I found this, courtesy of a friend in British Columbia, at http://www.flixxy.com/world-record-eagle-flight-from-worlds-tallest-building.htm?utm_source=nl at Flixxy.com
The caption reads:
An imperial eagle named Darshan captured phenomenal views of the capital of the United Arab Emirates while taking cues from his trainer on the ground. The eagle flight was arranged by the nature conservation group Freedom Conservation with the purpose of drawing attention to eagle conservation. This white-tailed eagle has been critically endangered for the last 50 years. With a height of 2,722 feet (830 m), the Burj Khalifa in Dubai, United Arab Emirates is currently the world’s tallest building. A bird’s eye view is the view of one who is so high up as to not focus on the petty or ugly details of the world. This eagle sees all the way that it should be seen, as perfectly beautiful. Camera: Sony ActionCam Mini

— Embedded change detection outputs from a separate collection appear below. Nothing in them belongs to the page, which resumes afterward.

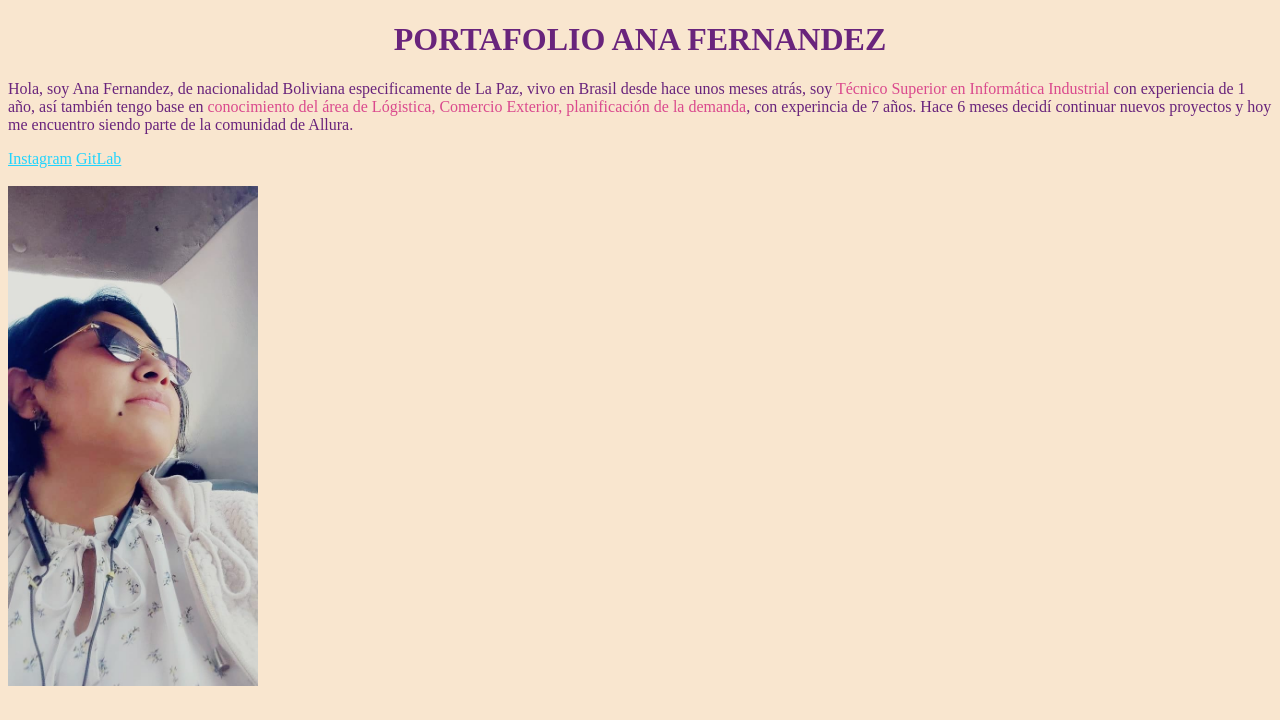
Repository: AnaFzCz/PROYECTOS-HTML---CSS2
Page: Portafolio/index.html
The author's editor kept a copy of each file at every save. The page is drawn from the files as they stood at one save, then again after the next save.
The browser window is 1280 px wide. The pictures show the whole page.

Above is the page before, as saved 2025-01-23 06:49:18.

### Portafolio/index.html
<!DOCTYPE html>
<html lang="en">
<head>
    <meta charset="UTF-8">
    <meta http-equiv="X-UA-Compatible" content="IE=edge">
    <meta name="viewport" content="width=device-width, initial-scale=1.0">
    <title>Portafolio</title>
    <link rel="stylesheet" href="style.css">
</head>
<body>
    <header>

    </header>
    <main>
        <h1 style="text-align: center;">PORTAFOLIO ANA FERNANDEZ</h1>
        <p>Hola, soy Ana Fernandez, de nacionalidad Boliviana especificamente de La Paz, vivo en Brasil desde hace unos meses atrás, soy <span>Técnico Superior en Informática Industrial</span> con experiencia de 1 año, así también tengo base en <span>conocimiento del área de Lógistica, Comercio Exterior, planificación de la demanda</span>, con experincia de 7 años. Hace 6 meses decidí continuar nuevos proyectos y hoy me encuentro siendo parte de la comunidad de Allura.</p>
            <div >
        <a href="https://instagram.com/anafzcz">Instagram</a>
        <a href="https://github.com/AnaFzCz">GitLab</a>
        <br>
        <br>
        <img src="mindfullness.jpg" alt="myself" style="width:250px;height: 500px;">
        </div>
    </main>
    <footer></footer>
</body>
</html>

### Portafolio/style.css
body{
   background-color: #F9E6CF;
   color:#69247C;
    font-family: "papyrus";
}

span{
    color:#DA498D;
}

a{
    color: #22D4FD;
    /*border: 1px solid #22D4FD;
    padding: 10px;*/
}

/*h1 {
    color: #333333;

}
button {
    background-color: green;
    color: white;

}
footer {
    background-color: gray;
    color: white;

}
a {
    color: DodgerBlue;

}*/

After the next save:
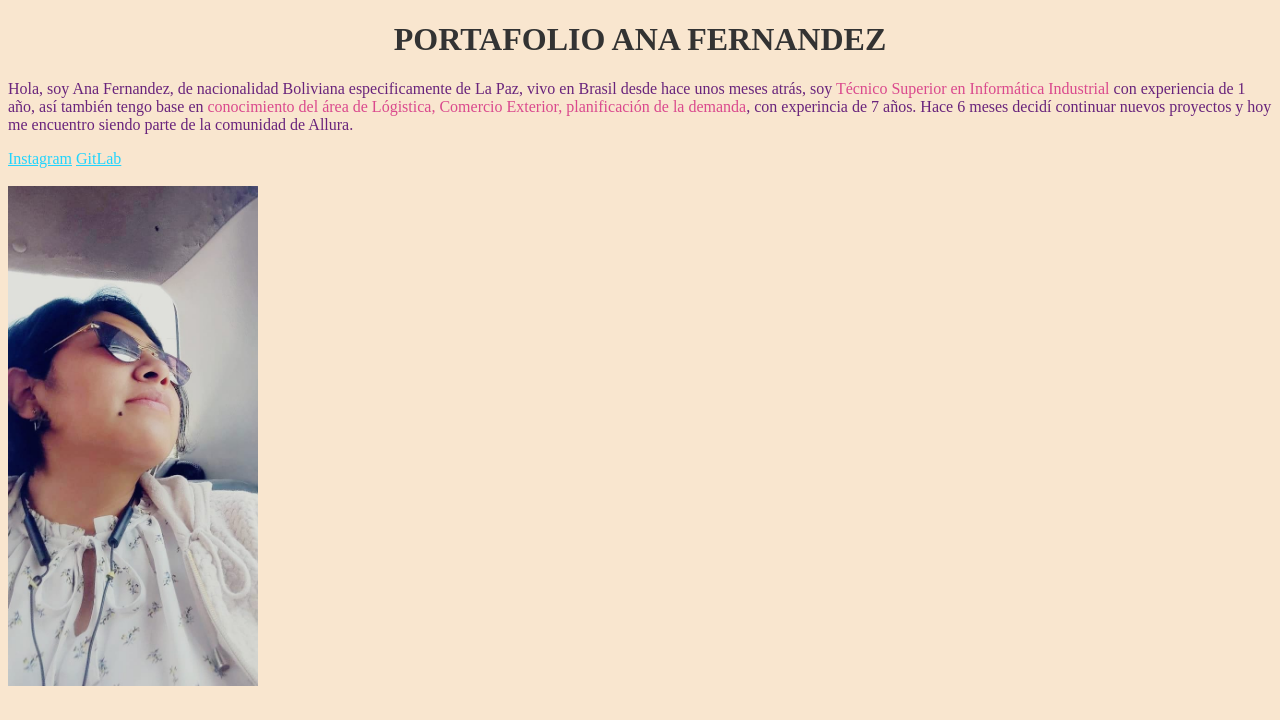
Saved 69 s later.
--- a/Portafolio/style.css
+++ b/Portafolio/style.css
@@ -14,10 +14,11 @@ a{
     padding: 10px;*/
 }
 
-/*h1 {
+h1 {
     color: #333333;
-
+align-content: center;
 }
+/*
 button {
     background-color: green;
     color: white;

After the 2 saves that followed:
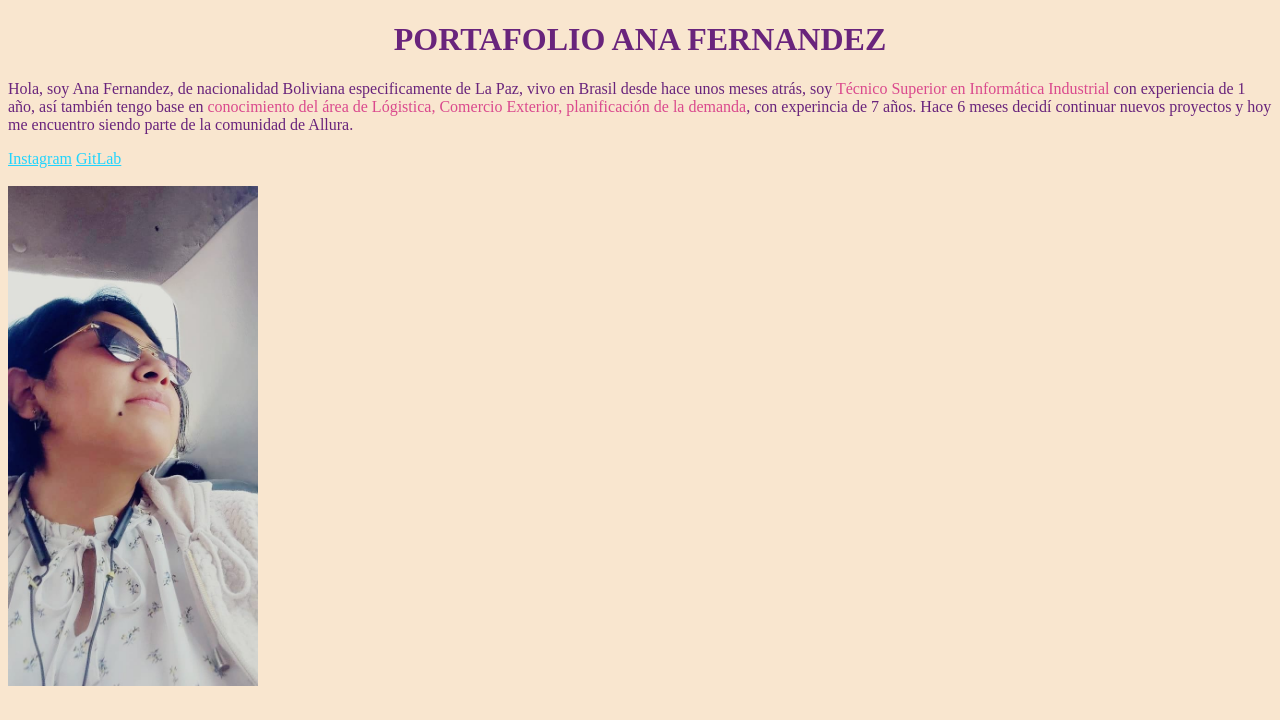
The 2 saves are shown as one change because 1 left the picture as it was.
The last was saved 38 s later.
--- a/Portafolio/style.css
+++ b/Portafolio/style.css
@@ -10,13 +10,13 @@ span{
 
 a{
     color: #22D4FD;
+    align-content:center;
     /*border: 1px solid #22D4FD;
     padding: 10px;*/
 }
 
 h1 {
-    color: #333333;
-align-content: center;
+   align-content: center;
 }
 /*
 button {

The last two sentences could be re-drafted, but the message is clear. Interested though that the caption claims that the White-tailed Eagle (the video doesn’t show it clearly but it certainly looks like a White-tailed Eagle) is critically endangered. According to Wikipedia, always a good conservation status source, the White-tailed Eagle is ‘Least Concern’. Maybe in some parts of the world it is critically endangered but certainly not in my patch in winter, see pix below taken in November 2015 near Almaty in Kazakhstan. Over two hundred birds in the area that day. OK, I know, I’m just lucky!
That’s not to say that these exceptional raptors, and all others, shouldn’t be protected. They most definitely should be protected and cherished. Always a thrill to watch these huge raptors.